Top of SUPPLIED RECORDS

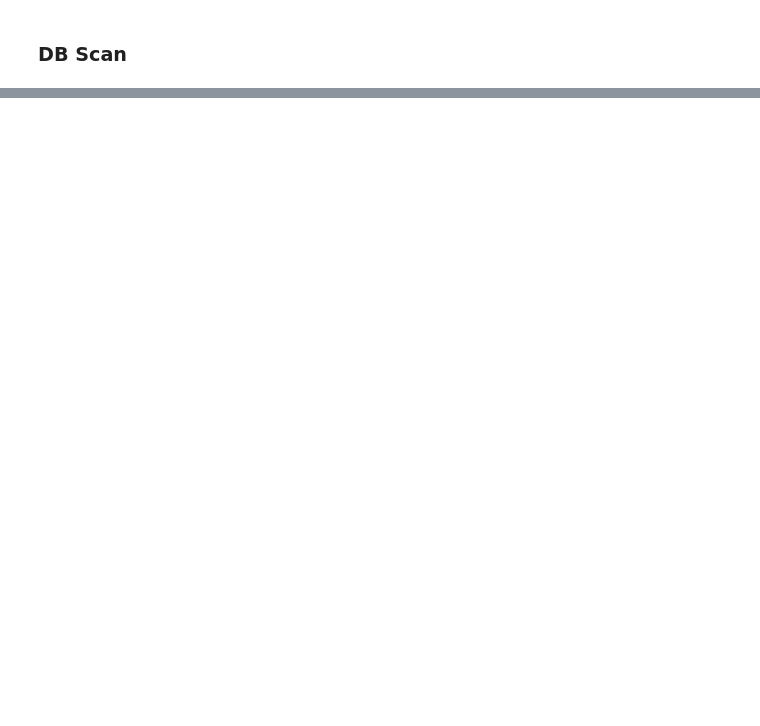
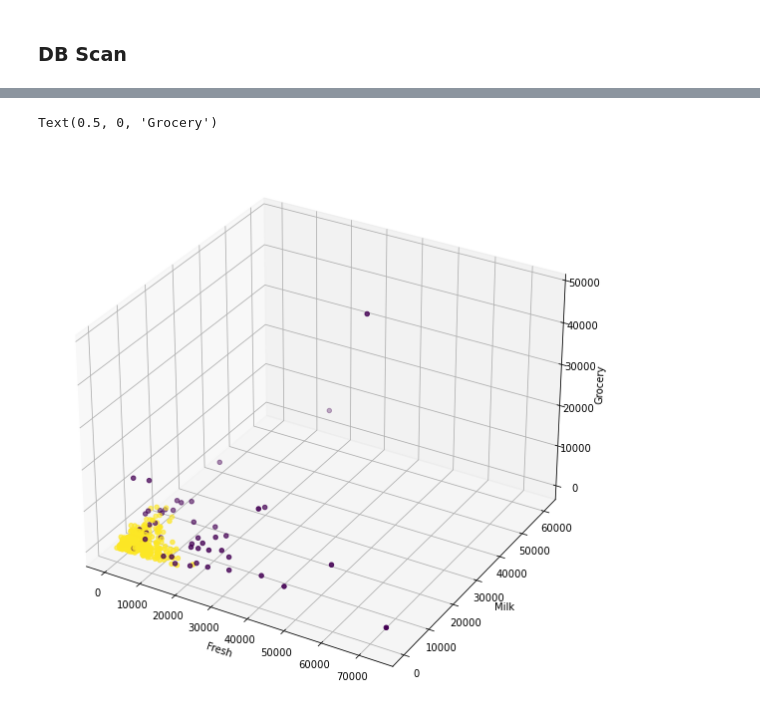
Before and after one commit to kristofer-rivera/anomaly-detection-exercises, a Jupyter notebook: clustering_anomaly_detection.ipynb, the cells around one changed output, grey strips where cells are left out. Saved outputs shown, nothing was run; the diff lists cells and outputs as text; code cells hidden in the pictures; blank space fills up the shorter version.

Commit message:
Completed clustering exercises.

```diff
--- a/clustering_anomaly_detection.ipynb
+++ b/clustering_anomaly_detection.ipynb
@@ -97,5 +110,10 @@ cols = ['fresh', 'milk', 'grocery', 'frozen',
 # %%
+# Make the scaler
 scaler = MinMaxScaler()
-for col in cols:
-    scaler.fit(df[[col]])
-    df[f'scaled_{col}'] = scaler.transform(df[[col]])
+
+# Fit the scaler
+scaler.fit(subset)
+
+# Use the scaler
+subset = scaler.transform(subset)
+subset
@@ -145,0 +138,15 @@ for combo in feature_combos:
+# %%
+# Now, let's add the scaled value columns back onto the dataframe
+columns = ["grocery", "milk", "fresh", "frozen", "deli"]
+scaled_columns = ["scaled_" + column for column in columns]
+
+# Save a copy of the original dataframe
+original_df = df.copy()
+
+# Create a dataframe containing the scaled values
+scaled_df = pd.DataFrame(subset, columns=scaled_columns)
+
+# Merge the scaled and non-scaled values into one dataframe
+df = df.merge(scaled_df, on=df.index)
+df = df.drop(columns=['key_0'])
+df.head()
@@ -145,0 +160,6 @@ for combo in feature_combos:
+# %%
+# Assign the cluster labels
+# Recall that cluster labels don't have inherent meaning
+# DBSCAN makes a cluster called -1 that contains the "noise" or outliers
+df['labels'] = dbsc.labels_
+df.labels.value_counts()
@@ -145,0 +179,14 @@ for combo in feature_combos:
+# %%
+# Now let's plot the results
+
+fig = plt.figure(figsize = (8, 8))
+ax = Axes3D(fig, rect=[0, 0, .95, 1])
+
+ax.scatter(df.milk, df.frozen, df.deli, c = df.labels)
+
+ax.set_xlabel('Fresh')
+ax.set_ylabel('Milk')
+ax.set_zlabel('Grocery')
+# %% [output]
+Text(0.5, 0, 'Grocery')
+[figure, added]
```
Also changed, not shown: parts of 35 cells of this notebook, 1 other file.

Bottom of SUPPLIED RECORDS

▶ [EXERCISE]: When a line in the entries above holds the word "subset", add it to the count, then state only the count.

▶ [ANSWER SPACE]: 4